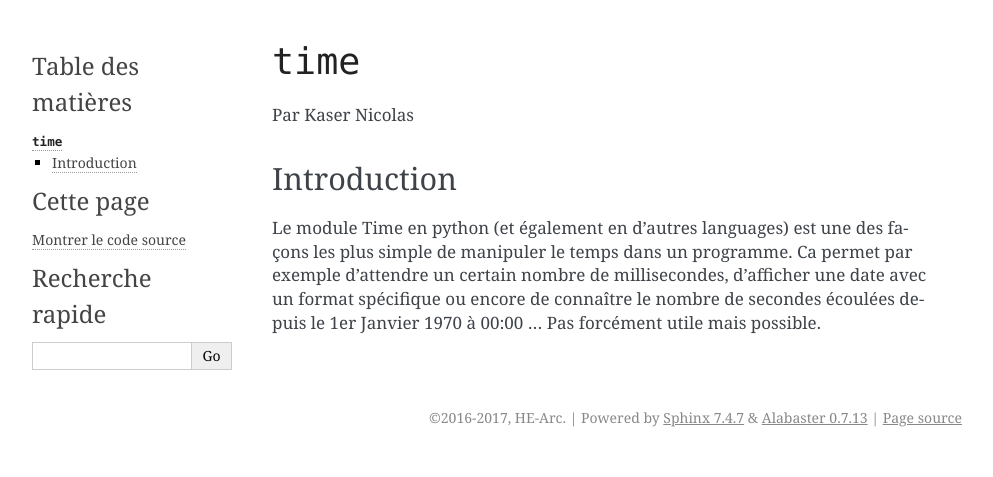
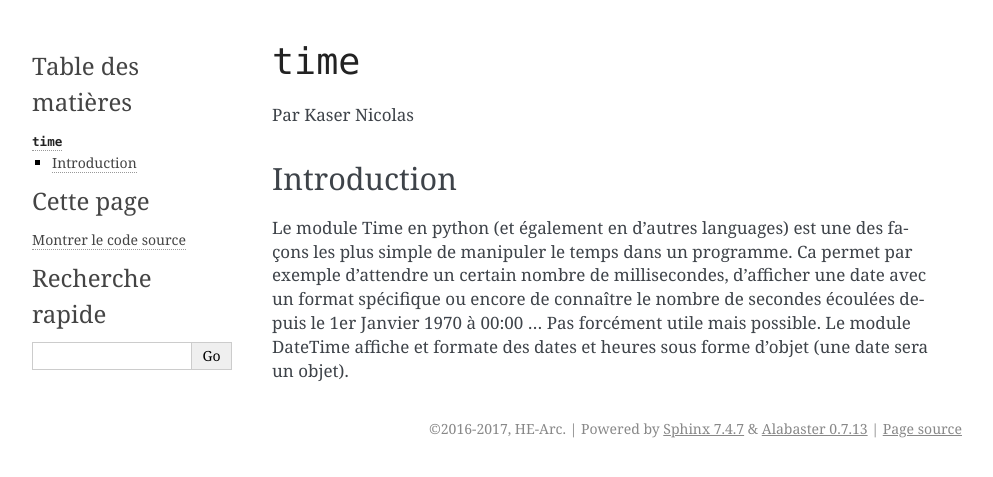
Before and after one commit to HE-Arc/livre-python, a Sphinx documentation site: the page built from source/time/index.rst, in a window 1280 px wide. Shown: the top 477 px of the page, without its empty margins (148-1141 px from the left). Built offline with Sphinx 7.4.7, drawn with Linux system fonts in a browser that asks for light colours.

Commit message:
Update index.rst

```diff
--- a/source/time/index.rst
+++ b/source/time/index.rst
@@ -11,3 +11,4 @@ Par Kaser Nicolas
 Introduction
 --------------
 Le module Time en python (et également en d'autres languages) est une des façons les plus simple de manipuler le temps dans un programme. Ca permet par exemple d'attendre un certain nombre de millisecondes, d'afficher une date avec un format spécifique ou encore de connaître le nombre de secondes écoulées depuis le 1er Janvier 1970 à 00:00 ... Pas forcément utile mais possible.
+Le module DateTime affiche et formate des dates et heures sous forme d'objet (une date sera un objet).
```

####

Your answer should be each line from the entries that includes the string "source".

Before and after one commit to HE-Arc/livre-python, a Sphinx documentation site: the page built from source/time/index.rst, in a window 1280 px wide. Shown: the top 477 px of the page, without its empty margins (148-1141 px from the left). Built offline with Sphinx 7.4.7, drawn with Linux system fonts in a browser that asks for light colours.
--- a/source/time/index.rst
+++ b/source/time/index.rst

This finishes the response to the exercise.